It took six months to close on the deal. As foreigners, they had to be approved to buy a house by the Bahamian government, and they had to secure local funding there. But as soon as they signed the papers in October 2016, they started outlining the details of the renovation, working with Charleston architect Beau Clowney.
“We had to figure out what we could add on the house to make it rent for what we needed it to rent for to make it a worthwhile investment,” Josh said. The couple declined to disclose what they paid for the house or how much they spent on renovations. On Harbour Island, a 1,500-square-foot cottage last renovated in 1998 is currently on the market for $1.87 million.
In the end, “everything got touched,” Chassity said. All the walls were painted, the roof was replaced and fixtures were updated.
The kitchen was gutted and a wall removed to change it from a “U” shape to galley-style.
To not only be more comfortable for their family but also to attract renters, they enlarged the home, adding 450 square feet of space in two bedrooms with a connecting bath, a 350-square-foot outdoor dining area and a built-in swimming pool.
“There was this really weird little bunkhouse that was too small,” Chassity said. “I’m all about bunkhouses, but this one was just weird.”
“To be fair, it was a concrete block shed that they stuffed two sets of bunkbeds in and called it a bunkhouse,” Josh clarified.
On Clowney’s advice, the couple split the space and created a laundry room and half bath on one side and an open-air poolside bar on the other.
Managing the project from afar could have been a challenge, but the duo said they lucked out when their real estate attorney on the island recommended the contractor who was building his home.
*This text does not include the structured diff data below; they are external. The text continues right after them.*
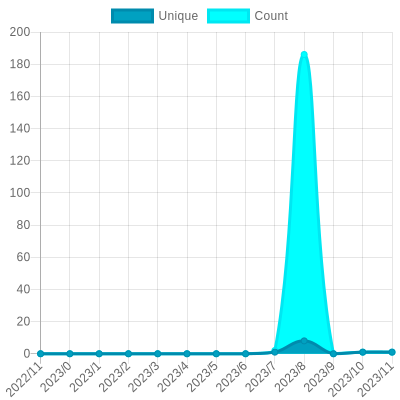
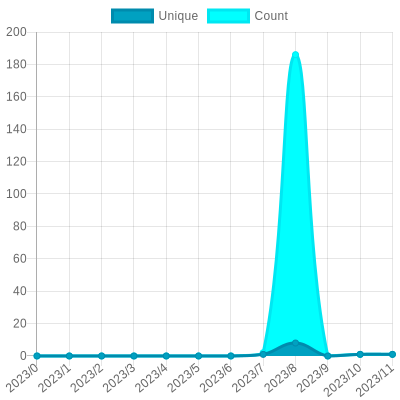
Update views

Changed region(s): [[0.0, 0.09, 0.99, 1.0], [0.0, 0.06, 0.09, 0.09]]

diff --git a/README.md b/README.md
@@ -26,7 +26,7 @@ The project created and maintained by [gayanvoice](https://github.com/gayanvoice
 			</a>
 		</td>
 		<td>
-			2022/12/29 12:37 AM UTC
+			2022/12/30 12:37 AM UTC
 		</td>
 		<td>
 			14
@@ -37,7 +37,7 @@ The project created and maintained by [gayanvoice](https://github.com/gayanvoice
 	</tr>
 </table>
 
-<small><i>Last updated on 2022/12/31 6:07 PM UTC</i></small>
+<small><i>Last updated on 2023/1/1 12:41 AM UTC</i></small>
 
 ## ✂Copy and 📋 Paste
 ### Total Views Badge

diff --git a/readme/465495654/year.md b/readme/465495654/year.md
@@ -150,21 +150,10 @@
 			<code>0</code>
 		</td>
 	</tr>
-	<tr>
-		<td>
-			<code>2021/12/1</code>
-		</td>
-		<td>
-			<code>0</code>
-		</td>
-		<td>
-			<code>0</code>
-		</td>
-	</tr>
 </table>
 
 </details>
-<small><i>Last updated on 2022/12/31 6:07 PM UTC</i></small>
+<small><i>Last updated on 2023/1/1 12:41 AM UTC</i></small>
 
 ## ✂Copy and 📋 Paste
 ### SVG Badge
“We interviewed him and just felt really good about him,” Josh said. “We got to see his work at the lawyer’s house. He was good. He was fast, and he was on budget.”
Unlike most construction jobs the United States, in the Bahamas, there were no subcontractors. The same crew did all the work.
The Evanses visited the house a couple of times together during the project and Josh, who practices construction defect litigation, went alone a couple of times.
“I think the most complicated thing about trying to do a renovation like that in the Bahamas, is that the boat only goes over there once a week, so getting things there is not easy,” Chassity said. “You have to be super-organized to make sure that everything is there for the contractor when he needs it, so you have to plan everything out very well.”
She credits Josh with organizing the shipments of construction supplies and design goods.
“I would just get these emails that said, ‘Pick out your light. You’ve got two hours,’” she said. “And that was when it needed to be in Fort Lauderdale to be shipped.”
Finished in June 2017, the renovations have surpassed their hopes, they said, although busy lives have kept them from enjoying the home as much they would like to and have limited their visits to a handful of long weekends.
“We’ve yet to be able to be there more than a week at a time, which feels like a shame,” Chassity said.
The finished product has four bedrooms, 4-1/2 baths and can accommodate up to 10 guests.
“Another motivation was that this is an investment but we can enjoy it at the same time,” Josh said. “Our kids already talk about which one of them gets the house when we’re gone, and they’re only 6 and 8.”
The house has done better than they hoped on the rental market, bringing in from $850 to $1,000 per night, with bookings coordinated through a property manager on Harbor Island and listings on VRBO and Airbnb.